═════ Data extract ═════

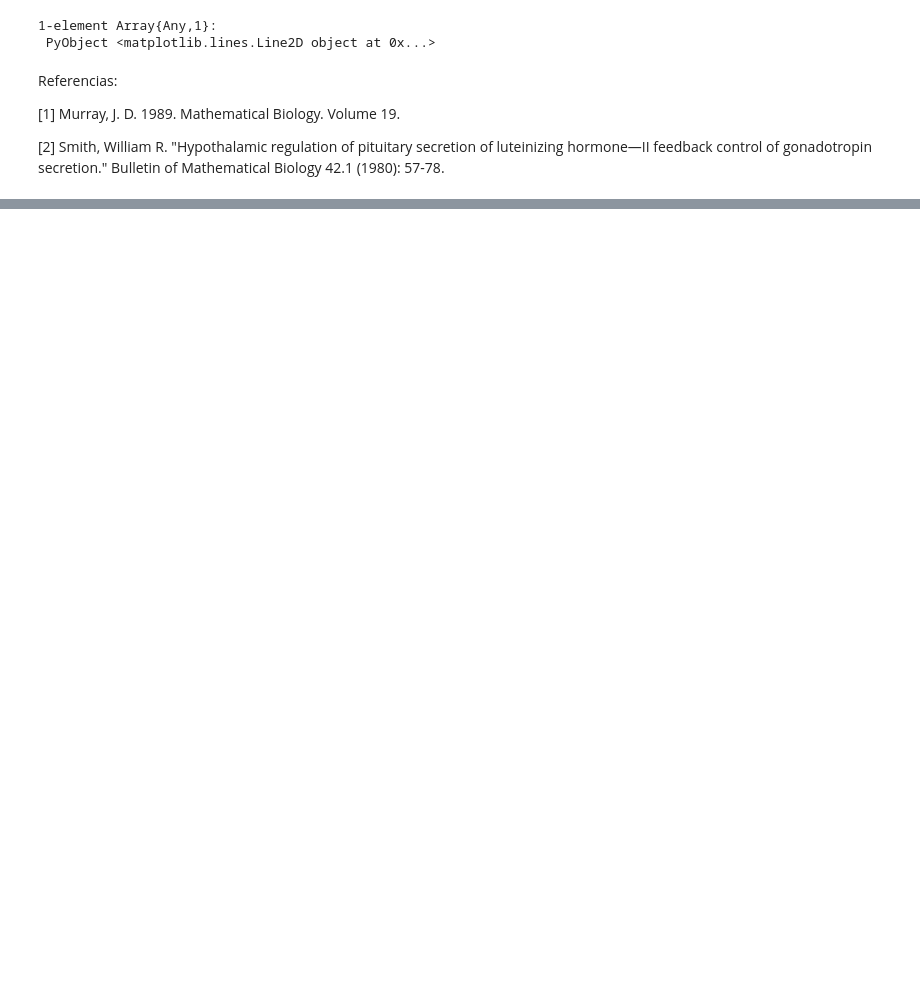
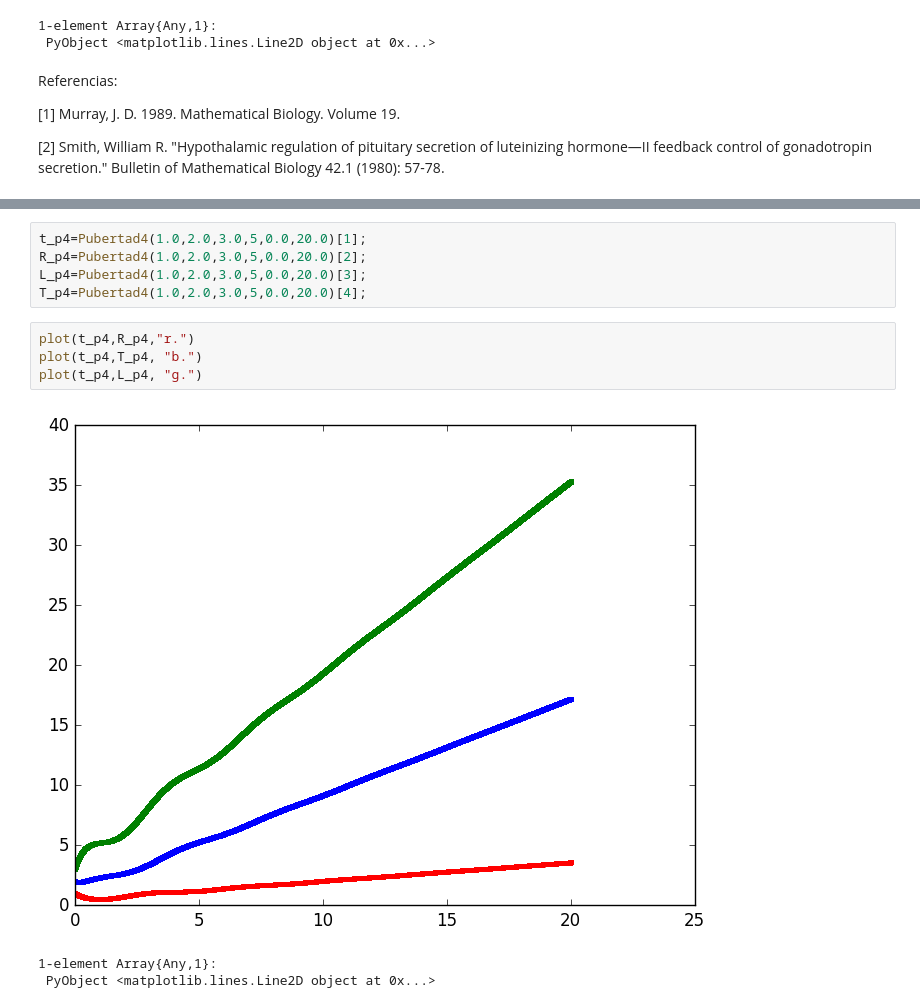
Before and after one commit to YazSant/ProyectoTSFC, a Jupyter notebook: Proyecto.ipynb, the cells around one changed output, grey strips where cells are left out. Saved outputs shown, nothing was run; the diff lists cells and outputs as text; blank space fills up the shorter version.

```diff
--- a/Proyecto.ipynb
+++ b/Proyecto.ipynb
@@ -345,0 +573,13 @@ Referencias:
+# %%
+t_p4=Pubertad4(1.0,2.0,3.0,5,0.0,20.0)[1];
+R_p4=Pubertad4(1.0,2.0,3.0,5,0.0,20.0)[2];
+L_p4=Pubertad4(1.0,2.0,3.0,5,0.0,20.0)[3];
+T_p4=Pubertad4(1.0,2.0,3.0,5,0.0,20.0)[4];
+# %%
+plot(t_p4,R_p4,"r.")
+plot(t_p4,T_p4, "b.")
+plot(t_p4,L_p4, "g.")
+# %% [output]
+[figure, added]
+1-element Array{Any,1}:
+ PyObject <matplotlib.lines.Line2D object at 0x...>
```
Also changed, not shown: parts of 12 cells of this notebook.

═════
═════ Data extract ═════

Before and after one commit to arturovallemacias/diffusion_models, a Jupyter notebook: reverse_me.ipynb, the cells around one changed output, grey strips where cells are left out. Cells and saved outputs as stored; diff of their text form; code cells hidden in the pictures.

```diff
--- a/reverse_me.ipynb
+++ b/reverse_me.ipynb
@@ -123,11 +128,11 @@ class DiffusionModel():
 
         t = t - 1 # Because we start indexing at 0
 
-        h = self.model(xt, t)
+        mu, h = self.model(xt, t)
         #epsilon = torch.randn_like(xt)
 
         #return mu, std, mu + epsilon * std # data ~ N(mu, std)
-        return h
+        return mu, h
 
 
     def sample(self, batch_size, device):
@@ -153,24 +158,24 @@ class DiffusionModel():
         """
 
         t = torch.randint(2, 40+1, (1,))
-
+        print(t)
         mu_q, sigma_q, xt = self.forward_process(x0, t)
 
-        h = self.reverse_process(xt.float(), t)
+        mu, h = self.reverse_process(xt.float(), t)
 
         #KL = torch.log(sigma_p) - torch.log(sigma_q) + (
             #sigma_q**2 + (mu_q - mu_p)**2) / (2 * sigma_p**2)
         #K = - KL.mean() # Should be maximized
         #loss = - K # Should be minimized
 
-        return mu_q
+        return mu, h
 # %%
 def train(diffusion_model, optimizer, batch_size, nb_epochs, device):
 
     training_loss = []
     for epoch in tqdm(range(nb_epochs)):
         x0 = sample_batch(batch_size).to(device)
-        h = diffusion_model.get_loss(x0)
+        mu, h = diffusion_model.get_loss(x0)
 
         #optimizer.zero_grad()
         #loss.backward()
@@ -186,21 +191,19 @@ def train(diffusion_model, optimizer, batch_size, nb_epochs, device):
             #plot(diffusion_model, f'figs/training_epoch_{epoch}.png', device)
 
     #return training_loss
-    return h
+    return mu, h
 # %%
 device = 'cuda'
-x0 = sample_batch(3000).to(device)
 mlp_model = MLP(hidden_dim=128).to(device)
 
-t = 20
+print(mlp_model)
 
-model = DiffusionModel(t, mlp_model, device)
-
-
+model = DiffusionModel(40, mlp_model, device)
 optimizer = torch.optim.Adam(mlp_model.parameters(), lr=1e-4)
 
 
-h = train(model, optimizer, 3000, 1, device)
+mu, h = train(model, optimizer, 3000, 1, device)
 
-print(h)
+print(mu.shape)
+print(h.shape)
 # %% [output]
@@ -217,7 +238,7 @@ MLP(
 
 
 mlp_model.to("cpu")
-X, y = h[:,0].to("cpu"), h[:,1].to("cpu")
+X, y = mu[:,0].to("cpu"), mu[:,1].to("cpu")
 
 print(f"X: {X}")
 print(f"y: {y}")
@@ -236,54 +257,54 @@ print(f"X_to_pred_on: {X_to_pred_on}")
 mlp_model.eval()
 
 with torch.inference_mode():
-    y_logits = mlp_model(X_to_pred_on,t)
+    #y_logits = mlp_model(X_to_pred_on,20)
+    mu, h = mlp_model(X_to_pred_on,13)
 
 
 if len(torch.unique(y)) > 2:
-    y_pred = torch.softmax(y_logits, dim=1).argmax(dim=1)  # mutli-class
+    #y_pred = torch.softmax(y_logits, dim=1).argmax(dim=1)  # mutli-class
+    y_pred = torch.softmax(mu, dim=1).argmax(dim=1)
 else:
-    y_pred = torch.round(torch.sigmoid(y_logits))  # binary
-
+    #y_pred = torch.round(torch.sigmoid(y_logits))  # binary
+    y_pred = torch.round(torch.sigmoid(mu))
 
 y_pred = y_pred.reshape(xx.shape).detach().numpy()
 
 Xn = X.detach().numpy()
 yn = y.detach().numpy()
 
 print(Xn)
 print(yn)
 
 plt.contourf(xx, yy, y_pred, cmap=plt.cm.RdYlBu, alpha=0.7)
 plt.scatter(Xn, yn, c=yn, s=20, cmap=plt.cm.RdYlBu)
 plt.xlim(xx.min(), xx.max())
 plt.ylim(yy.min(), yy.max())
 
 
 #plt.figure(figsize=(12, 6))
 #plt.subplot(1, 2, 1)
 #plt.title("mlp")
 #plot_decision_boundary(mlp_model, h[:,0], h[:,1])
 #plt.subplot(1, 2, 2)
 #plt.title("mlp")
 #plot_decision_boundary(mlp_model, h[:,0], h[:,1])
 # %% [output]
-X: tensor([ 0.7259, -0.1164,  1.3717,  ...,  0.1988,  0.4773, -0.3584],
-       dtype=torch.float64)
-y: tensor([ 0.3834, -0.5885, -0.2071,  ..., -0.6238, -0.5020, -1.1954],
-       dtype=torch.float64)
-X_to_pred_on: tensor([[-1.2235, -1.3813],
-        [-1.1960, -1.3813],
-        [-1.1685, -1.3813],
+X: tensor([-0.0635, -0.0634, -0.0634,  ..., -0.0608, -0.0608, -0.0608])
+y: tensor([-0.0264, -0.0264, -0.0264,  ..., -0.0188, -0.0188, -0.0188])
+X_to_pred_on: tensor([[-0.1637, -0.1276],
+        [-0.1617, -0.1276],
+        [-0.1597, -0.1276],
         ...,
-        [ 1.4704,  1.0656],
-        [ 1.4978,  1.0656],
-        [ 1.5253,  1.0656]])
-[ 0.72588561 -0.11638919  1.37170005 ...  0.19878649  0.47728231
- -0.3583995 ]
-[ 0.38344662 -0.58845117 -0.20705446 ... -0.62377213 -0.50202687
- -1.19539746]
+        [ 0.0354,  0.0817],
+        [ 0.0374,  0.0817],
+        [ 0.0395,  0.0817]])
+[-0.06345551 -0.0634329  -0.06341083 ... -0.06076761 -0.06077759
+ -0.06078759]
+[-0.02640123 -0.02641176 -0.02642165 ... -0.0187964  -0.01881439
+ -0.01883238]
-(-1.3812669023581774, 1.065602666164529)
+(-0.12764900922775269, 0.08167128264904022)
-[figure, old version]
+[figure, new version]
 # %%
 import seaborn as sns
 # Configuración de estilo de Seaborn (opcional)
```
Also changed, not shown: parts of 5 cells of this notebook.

═════

▶ _What the task requires_: Copy out precisely the lines from the line with "Before and after one commit to YazSant/ProyectoTSFC, a" to the line with "Also changed, not shown: parts of 12" in the material above, including those two lines and omitting all the rest.

▶ _Exercise solution_:
Before and after one commit to YazSant/ProyectoTSFC, a Jupyter notebook: Proyecto.ipynb, the cells around one changed output, grey strips where cells are left out. Saved outputs shown, nothing was run; the diff lists cells and outputs as text; blank space fills up the shorter version.

```diff
--- a/Proyecto.ipynb
+++ b/Proyecto.ipynb
@@ -345,0 +573,13 @@ Referencias:
+# %%
+t_p4=Pubertad4(1.0,2.0,3.0,5,0.0,20.0)[1];
+R_p4=Pubertad4(1.0,2.0,3.0,5,0.0,20.0)[2];
+L_p4=Pubertad4(1.0,2.0,3.0,5,0.0,20.0)[3];
+T_p4=Pubertad4(1.0,2.0,3.0,5,0.0,20.0)[4];
+# %%
+plot(t_p4,R_p4,"r.")
+plot(t_p4,T_p4, "b.")
+plot(t_p4,L_p4, "g.")
+# %% [output]
+[figure, added]
+1-element Array{Any,1}:
+ PyObject <matplotlib.lines.Line2D object at 0x...>
```
Also changed, not shown: parts of 12 cells of this notebook.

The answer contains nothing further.